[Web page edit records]

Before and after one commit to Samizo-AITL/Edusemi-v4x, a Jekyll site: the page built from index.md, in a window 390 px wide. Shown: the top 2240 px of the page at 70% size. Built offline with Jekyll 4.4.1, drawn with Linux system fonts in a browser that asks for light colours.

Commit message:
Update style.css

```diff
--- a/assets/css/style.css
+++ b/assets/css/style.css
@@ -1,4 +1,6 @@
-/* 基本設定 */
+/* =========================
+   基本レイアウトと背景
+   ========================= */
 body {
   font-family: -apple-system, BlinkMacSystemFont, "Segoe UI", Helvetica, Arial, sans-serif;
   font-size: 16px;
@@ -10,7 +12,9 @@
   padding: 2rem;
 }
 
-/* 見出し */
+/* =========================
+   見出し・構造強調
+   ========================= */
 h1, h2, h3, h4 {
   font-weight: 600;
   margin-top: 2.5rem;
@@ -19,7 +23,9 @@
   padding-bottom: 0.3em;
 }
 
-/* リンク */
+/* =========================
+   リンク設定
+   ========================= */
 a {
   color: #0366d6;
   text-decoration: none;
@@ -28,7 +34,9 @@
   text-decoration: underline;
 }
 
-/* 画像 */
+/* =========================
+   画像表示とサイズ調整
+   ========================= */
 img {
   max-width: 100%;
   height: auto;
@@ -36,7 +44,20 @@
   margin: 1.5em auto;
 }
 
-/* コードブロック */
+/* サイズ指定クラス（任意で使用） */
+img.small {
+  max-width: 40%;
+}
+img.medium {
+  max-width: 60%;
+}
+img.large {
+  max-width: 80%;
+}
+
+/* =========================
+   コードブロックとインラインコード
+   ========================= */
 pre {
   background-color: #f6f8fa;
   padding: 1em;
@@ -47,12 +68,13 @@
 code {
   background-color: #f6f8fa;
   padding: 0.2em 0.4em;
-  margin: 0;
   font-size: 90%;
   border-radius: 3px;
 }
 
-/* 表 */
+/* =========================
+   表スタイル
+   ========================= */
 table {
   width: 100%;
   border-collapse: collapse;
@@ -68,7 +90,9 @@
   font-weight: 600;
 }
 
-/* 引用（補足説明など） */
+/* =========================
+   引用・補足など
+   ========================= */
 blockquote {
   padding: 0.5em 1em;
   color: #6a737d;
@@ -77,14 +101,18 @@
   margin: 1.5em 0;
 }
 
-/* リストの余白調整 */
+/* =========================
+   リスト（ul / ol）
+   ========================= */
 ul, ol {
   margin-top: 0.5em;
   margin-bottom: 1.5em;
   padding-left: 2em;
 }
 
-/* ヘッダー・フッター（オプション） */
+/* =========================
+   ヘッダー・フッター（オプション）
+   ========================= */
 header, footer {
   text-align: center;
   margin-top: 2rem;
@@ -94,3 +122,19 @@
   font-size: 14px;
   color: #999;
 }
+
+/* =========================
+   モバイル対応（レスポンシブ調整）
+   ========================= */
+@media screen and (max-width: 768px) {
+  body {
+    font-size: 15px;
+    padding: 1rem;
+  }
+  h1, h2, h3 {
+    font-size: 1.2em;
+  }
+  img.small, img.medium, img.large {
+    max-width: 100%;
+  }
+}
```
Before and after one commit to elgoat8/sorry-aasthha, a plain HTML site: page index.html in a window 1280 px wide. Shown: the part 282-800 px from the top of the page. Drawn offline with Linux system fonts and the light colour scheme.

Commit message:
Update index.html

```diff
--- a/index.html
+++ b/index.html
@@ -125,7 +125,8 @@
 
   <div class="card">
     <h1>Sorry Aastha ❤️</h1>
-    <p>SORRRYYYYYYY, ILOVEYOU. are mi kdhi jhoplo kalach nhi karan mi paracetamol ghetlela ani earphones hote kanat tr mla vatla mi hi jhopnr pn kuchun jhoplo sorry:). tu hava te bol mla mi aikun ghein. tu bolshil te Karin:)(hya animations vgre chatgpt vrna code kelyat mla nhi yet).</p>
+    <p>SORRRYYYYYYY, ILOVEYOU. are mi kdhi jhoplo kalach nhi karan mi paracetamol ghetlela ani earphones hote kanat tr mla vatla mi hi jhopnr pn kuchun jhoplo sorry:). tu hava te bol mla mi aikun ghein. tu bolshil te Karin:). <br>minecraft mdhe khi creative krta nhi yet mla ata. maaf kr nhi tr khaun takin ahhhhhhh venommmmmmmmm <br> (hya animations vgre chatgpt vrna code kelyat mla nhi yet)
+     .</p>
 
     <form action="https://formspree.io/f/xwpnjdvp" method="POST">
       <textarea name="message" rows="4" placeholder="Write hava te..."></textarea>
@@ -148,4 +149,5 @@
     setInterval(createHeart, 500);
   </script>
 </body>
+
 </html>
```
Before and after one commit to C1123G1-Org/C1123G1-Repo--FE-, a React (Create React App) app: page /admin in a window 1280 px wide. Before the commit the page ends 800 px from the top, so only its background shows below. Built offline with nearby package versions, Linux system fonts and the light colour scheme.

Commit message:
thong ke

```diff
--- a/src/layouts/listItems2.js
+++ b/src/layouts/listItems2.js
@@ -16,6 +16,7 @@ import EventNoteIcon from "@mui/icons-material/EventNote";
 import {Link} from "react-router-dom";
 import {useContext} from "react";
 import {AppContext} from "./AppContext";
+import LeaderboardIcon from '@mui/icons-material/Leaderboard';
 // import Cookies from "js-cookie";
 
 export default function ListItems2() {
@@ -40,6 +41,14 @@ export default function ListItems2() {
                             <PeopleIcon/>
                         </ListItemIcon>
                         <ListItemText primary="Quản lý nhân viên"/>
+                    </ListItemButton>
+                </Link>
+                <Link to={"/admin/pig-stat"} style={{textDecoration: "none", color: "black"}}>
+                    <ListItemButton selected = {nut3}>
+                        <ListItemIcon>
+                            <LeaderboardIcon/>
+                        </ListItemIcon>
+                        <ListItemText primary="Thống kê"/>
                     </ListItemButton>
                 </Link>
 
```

▶ [AIM OF THE EXERCISE] Lines of the data that include the string "html" are to be counted; report the total by itself.

▶ [RESULT BELOW] 5